For Immediate Release, June 8, 2015
Cities, Conservation Groups Seek Notification on Explosive Oil Train Traffic
Coalition Appeals Tank-car Rule That Keeps Communities, Emergency Responders in the Dark
SEATTLE— A coalition of municipalities, Riverkeeper groups and conservation organizations has challenged the U.S. Department of Transportation (DOT) over emergency responder and public notification provisions in the department’s oil tank car safety rule.
The groups’ administrative appeal, filed June 5, asks the DOT to modify the final rule to keep previous notification requirements in place and eliminate provisions that make it difficult for emergency responders to gather information on oil trains rumbling through their communities.
After the DOT issued the final oil tank car rule, many people and organizations, including eight U.S. Senators, criticized the department for pulling back from a 2014 emergency order that gave oil train information to emergency workers and the public. After receiving criticism for decreasing public notification, the DOT issued a public statement on May 28 keeping the prior 2014 emergency order in place and stating that the department intended to stand by its prior notification requirements.

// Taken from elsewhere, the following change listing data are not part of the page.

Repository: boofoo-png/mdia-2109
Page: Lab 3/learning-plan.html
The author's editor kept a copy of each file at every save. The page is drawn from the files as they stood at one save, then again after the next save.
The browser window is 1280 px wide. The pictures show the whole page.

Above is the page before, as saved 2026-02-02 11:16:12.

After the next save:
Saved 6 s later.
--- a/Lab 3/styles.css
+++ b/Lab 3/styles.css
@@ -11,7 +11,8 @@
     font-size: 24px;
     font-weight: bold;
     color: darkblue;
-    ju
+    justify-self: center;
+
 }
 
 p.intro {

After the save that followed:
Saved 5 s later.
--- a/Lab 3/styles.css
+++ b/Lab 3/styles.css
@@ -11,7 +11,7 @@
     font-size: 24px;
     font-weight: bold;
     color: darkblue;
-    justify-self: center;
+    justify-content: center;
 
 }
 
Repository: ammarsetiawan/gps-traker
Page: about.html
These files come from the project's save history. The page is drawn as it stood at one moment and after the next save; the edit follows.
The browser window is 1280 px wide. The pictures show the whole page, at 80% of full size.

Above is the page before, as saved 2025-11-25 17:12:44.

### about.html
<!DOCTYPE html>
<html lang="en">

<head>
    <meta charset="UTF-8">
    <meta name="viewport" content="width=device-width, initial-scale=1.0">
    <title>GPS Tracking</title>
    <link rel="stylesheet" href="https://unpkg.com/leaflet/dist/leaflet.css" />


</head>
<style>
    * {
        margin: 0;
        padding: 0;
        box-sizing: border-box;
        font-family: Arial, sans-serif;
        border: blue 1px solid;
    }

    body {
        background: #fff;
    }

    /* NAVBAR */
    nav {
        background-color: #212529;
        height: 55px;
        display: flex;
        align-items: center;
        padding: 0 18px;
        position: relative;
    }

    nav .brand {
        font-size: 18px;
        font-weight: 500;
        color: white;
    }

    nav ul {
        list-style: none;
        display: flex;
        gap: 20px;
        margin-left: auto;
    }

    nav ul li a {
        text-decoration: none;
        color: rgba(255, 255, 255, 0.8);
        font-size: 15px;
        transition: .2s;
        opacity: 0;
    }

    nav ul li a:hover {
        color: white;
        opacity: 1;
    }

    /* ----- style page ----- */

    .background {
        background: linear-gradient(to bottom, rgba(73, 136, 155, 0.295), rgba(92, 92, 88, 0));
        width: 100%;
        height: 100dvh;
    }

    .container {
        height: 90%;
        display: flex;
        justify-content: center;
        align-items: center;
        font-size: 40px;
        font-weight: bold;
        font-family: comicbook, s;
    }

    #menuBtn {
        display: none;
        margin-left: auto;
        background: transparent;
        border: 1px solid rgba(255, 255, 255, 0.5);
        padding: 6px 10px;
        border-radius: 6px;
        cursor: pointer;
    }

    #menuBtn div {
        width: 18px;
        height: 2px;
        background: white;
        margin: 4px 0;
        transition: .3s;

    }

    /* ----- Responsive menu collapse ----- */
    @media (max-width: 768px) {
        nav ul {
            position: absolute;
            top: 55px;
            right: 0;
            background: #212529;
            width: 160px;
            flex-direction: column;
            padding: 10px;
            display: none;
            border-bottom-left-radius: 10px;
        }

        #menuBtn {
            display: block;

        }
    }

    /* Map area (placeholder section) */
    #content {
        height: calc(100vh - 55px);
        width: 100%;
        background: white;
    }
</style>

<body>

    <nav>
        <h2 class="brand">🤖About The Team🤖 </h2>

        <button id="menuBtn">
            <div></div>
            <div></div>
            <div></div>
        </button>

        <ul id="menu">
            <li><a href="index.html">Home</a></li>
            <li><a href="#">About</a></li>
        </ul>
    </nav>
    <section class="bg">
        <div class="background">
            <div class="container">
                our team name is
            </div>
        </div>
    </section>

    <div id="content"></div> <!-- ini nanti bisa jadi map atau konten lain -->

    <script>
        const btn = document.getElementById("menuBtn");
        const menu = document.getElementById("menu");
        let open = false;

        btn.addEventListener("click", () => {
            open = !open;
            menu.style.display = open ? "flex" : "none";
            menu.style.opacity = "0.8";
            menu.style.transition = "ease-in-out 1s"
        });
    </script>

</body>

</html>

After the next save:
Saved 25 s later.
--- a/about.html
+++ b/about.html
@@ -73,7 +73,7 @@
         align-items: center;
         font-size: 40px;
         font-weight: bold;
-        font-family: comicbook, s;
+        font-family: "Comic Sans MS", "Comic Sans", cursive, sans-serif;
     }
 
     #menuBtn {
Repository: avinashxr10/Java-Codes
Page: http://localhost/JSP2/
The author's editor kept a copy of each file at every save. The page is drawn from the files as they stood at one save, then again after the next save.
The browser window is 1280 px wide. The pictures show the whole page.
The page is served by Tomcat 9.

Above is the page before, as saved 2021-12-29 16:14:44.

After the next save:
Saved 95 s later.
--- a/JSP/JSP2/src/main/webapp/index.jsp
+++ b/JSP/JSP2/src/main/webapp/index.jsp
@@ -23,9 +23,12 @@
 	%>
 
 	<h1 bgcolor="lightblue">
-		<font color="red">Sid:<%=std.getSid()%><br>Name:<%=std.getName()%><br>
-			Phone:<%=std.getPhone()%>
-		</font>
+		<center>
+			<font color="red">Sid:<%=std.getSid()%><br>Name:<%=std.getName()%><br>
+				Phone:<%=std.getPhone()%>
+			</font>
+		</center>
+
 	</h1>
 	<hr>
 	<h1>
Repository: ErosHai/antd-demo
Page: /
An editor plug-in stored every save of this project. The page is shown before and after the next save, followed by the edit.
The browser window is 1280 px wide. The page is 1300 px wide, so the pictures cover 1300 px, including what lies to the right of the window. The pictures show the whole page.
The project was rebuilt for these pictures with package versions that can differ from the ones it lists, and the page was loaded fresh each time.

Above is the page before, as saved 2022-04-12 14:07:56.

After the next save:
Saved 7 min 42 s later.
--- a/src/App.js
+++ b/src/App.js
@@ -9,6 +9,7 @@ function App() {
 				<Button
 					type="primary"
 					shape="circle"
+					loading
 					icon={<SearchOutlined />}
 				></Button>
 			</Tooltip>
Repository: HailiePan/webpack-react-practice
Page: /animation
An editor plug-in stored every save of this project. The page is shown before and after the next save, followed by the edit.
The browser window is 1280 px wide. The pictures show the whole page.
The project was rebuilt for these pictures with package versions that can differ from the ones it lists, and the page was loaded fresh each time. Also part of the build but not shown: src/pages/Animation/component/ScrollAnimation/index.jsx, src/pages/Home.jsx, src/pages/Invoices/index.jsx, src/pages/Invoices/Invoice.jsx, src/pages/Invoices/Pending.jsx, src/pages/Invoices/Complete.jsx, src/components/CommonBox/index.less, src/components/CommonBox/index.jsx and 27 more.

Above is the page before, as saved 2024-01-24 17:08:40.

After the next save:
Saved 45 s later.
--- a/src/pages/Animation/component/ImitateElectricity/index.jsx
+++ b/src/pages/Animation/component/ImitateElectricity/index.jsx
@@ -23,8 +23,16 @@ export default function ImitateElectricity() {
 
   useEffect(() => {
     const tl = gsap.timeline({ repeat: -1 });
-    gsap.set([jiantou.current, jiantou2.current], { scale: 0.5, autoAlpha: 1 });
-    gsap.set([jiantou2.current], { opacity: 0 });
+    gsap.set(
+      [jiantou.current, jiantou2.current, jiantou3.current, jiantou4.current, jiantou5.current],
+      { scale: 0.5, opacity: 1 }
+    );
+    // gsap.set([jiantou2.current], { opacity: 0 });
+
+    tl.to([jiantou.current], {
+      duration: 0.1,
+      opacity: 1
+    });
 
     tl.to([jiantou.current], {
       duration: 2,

The new appeal was filed by Earthjustice; the village of Barrington, Illinois; the city of Aurora, Illinois; Sierra Club; ForestEthics; Waterkeeper Alliance; Hudson Riverkeeper; Washington Environmental Council; Friends of the Columbia Gorge; Spokane Riverkeeper; the Center for Biological Diversity; and Scenic Hudson.
The appeal asks the DOT to codify the 2014 emergency order notification provisions. It also asks the transportation department to expand those provisions to cover all hazardous flammable liquids, not just Bakken crude oil, and to eliminate provisions and language in the final rule that keep train route information secret from state and local emergency response centers.
“The DOT has repeatedly stated that emergency responders — the people who will jump into action to clean-up a derailment, explosion, or oil spill — need more information, not less,” said Earthjustice attorney Kristen Boyles. “The DOT’s final rule is at odds with its own findings; more confusion and uncertainty is the last thing we need when dealing with these explosive oil trains.”
The Center for Biological Diversity is a national, nonprofit conservation organization with more than 900,000 members and online activists dedicated to the protection of endangered species and wild places.
Earthjustice, the nation’s premier nonprofit environmental law organization, wields the power of law and the strength of partnership to protect people’s health, to preserve magnificent places and wildlife, to advance clean energy, and to combat climate change.
Because the earth needs a good lawyer.